“Mikey was the kind of guy who just stuck the mic there [on the ground] and hit record,” Hall explains. “Zero production, just the way we wanted. It was just really clean and simple.”
Simple, that is, until it came time for Shogun to record his parts. After taking two days to track all the instruments, Hall estimates they spent about six to nine months doing vocals. “Probably about 50 hours of takes,” he says. “That’s Shogun, the perfectionist.”
Even after that painstakingly laboured process, Shogun publicly criticised the album upon its release. The frontman was so displeased with the final result it took him “a year or two to be able to listen to it”. He now confesses to being “happy with it”, yet is still quick to spray the LP with discrediting labels such as “frisky” and “bright”, before settling on “beach volleyball sound” as the final ambiguous descriptor. It’s criticism that has been seemingly adopted by his bandmates as a motivator for avoiding creative stagnancy.
“What makes me the happiest is that when we first started, the band could only play really scrappy, thrashy sort of fast, garagey punk stuff,” Shogun enthuses. “Now they’re handling all sorts of stuff.”
That fact hasn’t just rejuvenated Shogun’s interest in the band, but it also forms the foundation for High, their long-awaited second LP, due later this month. What the band consider to be the debut’s “degree of monotony” has been replaced with a wide patchwork of genres and a notable enunciation of their soulful side. The leap from tender ballad “Wouldn’t You Know” to the confrontational taunts of “Garbage” mimics Shogun’s own agitated personality. This musical schizophrenia can, in part, be attributed to producer Jon Hunter, of Sydney band the Holy Soul.
“Jon is more of a sound artist [than Mikey Young] and he gives weird noise stuff with lots of effects,” Shogun explains. “He was happy to experiment and he was very patient with me because I was quite fussy, trying to get the right sound on things.”
“I think I just felt that the band was sort of stuck and I couldn’t take it anywhere,” says Shogun. “We were trotting it out.”
The diary-entry confessions of their first outing (“I’ll take you home, but my bedroom smells like cum”) have also been abandoned for a wider perspective. “My Own Fantasy”, High‘s opener, transitions from a fictional rock & roll existence starring “tons of girls”, a parody of escapism — “nothing to do with the real world anymore” — before looking internally, Shogun concluding that “I thought I didn’t need you anymore.”
The singer seems nonplussed about the album’s complexity, insisting that the band simply want to perform “a social function of just giving people something emotive, lively, spirited”. He’s quick to stress that, despite the title, it’s “not an album about being off your tits”. Rather, it’s an attempt to encapsulate all “heightened emotional states”, including “drugs, love, anxiety and pressure”.
It’s an objective in stark contrast to the newfound stability of Shogun’s personal life, but the songs that feature on High were all written during a “pretty chaotic” period between three and five years ago.
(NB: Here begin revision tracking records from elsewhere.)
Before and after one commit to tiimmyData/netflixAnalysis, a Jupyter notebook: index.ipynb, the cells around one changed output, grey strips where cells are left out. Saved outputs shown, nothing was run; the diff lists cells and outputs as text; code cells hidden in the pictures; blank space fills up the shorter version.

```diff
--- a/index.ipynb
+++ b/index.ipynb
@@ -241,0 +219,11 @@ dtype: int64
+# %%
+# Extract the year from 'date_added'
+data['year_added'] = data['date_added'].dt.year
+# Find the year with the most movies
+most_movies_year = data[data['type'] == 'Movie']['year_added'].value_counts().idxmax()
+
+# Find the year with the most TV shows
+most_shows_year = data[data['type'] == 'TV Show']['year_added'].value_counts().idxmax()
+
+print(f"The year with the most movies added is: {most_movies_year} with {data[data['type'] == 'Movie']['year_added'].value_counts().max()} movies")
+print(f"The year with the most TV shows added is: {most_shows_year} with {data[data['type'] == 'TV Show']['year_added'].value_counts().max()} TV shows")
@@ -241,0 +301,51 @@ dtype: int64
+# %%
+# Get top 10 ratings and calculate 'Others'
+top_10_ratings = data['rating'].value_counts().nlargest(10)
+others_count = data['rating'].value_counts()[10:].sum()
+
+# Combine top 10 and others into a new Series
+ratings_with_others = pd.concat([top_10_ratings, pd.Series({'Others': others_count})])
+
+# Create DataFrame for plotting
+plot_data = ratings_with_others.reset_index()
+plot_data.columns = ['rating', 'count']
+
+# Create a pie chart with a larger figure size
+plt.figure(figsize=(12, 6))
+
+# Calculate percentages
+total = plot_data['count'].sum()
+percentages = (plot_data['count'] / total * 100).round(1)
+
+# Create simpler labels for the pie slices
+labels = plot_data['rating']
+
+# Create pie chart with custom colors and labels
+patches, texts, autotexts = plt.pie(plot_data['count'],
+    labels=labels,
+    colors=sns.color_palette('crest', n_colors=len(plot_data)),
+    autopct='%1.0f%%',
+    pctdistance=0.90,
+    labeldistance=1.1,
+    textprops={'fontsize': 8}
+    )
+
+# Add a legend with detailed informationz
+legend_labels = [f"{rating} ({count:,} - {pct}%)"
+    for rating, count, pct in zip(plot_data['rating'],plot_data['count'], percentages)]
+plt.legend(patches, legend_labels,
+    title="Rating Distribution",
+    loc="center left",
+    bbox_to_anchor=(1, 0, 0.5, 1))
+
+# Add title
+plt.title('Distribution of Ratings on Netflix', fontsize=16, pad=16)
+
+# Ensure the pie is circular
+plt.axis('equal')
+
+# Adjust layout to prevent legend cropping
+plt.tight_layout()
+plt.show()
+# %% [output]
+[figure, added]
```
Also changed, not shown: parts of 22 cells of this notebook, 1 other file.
The album is the singer’s attempt to “seal that [time] off” and create a “schizophrenic, disgusting, extreme, confusing album because that’s basically what [my] life was sort of like at the time”.
And yet Shogun’s opinion of the final product continues to waver. He initially considered the compositions “sloppy and just totally worthless”, yet now is more concerned that fans will be caught off guard by the varied spectrum of styles. It’s an indecisiveness he finally abandons as he drains the last dregs of his beer, gets his coat and parts with a final statement. “Fuck making the same record again.”
From issue #766 (September, 2015), available now.
Top photo: Royal Headache, from left: Lawrence Hall, Joe Sukit, Chris Shortt and Tim ‘Shogun’ Wall at the band’s boatshed rehearsal space in the Sydney suburb of Putney. Credit: Joshua Morris.